--- Records for processing Enclosed Below ---

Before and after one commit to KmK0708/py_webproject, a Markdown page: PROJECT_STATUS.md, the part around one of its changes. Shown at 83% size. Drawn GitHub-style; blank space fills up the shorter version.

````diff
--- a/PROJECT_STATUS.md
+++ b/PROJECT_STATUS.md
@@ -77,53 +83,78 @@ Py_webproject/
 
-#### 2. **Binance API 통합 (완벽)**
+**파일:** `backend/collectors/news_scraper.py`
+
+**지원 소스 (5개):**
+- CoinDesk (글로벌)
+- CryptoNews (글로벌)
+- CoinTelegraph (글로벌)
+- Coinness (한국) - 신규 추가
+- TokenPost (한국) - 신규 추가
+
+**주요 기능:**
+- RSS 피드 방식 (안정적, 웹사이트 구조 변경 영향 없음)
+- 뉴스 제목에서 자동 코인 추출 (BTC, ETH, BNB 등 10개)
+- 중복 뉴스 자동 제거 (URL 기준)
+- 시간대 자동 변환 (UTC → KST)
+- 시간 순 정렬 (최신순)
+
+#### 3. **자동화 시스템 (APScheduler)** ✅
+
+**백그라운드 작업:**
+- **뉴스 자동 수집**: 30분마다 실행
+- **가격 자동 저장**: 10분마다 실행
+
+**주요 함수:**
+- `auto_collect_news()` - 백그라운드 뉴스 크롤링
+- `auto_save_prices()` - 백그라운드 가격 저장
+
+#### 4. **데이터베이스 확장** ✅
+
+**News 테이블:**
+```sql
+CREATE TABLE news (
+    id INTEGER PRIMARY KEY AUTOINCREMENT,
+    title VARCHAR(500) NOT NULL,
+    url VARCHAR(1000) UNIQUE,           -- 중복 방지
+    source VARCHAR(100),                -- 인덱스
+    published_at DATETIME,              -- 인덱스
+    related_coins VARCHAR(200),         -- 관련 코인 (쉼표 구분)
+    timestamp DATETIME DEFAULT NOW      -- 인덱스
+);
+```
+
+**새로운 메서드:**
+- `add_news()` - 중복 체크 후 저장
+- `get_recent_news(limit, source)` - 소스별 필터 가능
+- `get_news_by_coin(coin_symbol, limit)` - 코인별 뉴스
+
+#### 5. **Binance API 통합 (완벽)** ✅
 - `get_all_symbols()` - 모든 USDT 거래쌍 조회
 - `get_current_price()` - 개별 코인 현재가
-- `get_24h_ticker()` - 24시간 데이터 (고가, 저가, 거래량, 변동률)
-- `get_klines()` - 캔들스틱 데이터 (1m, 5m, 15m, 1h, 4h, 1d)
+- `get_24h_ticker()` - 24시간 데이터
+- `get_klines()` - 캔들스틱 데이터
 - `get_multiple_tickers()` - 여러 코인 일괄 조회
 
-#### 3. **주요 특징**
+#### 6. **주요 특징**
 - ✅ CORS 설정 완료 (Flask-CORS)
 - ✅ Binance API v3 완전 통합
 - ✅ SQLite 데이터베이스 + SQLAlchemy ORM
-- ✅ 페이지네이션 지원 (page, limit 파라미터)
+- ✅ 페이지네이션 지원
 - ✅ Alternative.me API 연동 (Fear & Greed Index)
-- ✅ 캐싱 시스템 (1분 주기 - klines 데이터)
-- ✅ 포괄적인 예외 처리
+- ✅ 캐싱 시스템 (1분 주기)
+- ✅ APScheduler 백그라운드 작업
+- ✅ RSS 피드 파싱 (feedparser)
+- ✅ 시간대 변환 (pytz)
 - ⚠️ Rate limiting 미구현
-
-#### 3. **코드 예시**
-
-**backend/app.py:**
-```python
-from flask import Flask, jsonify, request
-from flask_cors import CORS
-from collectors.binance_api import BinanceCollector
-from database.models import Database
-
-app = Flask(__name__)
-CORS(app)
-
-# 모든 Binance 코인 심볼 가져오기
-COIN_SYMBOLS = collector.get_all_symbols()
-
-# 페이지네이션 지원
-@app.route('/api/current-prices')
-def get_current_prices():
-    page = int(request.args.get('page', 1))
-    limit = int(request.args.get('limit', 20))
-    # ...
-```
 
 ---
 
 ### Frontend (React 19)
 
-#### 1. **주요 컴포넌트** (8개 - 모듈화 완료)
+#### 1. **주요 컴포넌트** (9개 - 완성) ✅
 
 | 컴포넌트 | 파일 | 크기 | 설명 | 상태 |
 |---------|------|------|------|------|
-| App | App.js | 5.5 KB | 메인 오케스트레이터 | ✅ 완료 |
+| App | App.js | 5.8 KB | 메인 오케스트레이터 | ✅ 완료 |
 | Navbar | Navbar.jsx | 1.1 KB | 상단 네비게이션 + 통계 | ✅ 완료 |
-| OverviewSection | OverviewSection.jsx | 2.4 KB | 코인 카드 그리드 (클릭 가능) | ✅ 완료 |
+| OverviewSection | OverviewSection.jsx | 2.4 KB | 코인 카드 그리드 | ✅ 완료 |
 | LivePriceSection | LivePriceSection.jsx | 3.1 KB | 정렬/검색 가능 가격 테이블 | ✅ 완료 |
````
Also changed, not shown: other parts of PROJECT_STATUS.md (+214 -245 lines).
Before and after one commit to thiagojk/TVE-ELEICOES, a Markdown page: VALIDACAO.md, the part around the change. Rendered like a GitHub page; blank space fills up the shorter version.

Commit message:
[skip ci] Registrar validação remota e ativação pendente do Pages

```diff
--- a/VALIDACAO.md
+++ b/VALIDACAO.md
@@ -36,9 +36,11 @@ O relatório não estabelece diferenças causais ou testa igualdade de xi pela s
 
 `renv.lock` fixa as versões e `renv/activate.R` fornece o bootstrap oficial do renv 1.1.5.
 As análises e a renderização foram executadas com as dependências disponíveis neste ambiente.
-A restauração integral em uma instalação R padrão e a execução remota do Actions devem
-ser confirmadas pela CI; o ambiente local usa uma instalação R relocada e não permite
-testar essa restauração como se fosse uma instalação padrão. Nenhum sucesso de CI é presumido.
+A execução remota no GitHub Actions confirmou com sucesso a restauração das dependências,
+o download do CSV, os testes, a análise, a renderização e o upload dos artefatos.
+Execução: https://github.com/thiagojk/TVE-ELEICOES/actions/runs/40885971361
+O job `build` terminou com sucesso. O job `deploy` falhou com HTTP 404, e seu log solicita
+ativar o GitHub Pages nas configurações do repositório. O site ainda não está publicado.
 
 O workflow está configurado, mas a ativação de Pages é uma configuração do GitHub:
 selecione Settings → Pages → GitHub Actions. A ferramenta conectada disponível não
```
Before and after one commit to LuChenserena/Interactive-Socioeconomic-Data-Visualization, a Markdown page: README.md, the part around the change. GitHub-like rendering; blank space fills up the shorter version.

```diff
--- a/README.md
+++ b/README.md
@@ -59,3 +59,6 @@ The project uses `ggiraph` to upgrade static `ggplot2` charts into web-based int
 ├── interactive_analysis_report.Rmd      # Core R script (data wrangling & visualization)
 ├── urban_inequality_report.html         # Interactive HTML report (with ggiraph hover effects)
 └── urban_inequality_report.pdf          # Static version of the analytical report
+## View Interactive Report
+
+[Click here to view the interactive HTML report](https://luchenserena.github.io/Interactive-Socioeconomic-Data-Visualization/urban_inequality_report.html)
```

--- End of Enclosed Records for processing ---

**Task details:**
Above are entries; state the number of lines among them that contain "collectors", and nothing else.

**Reply to the task:**
2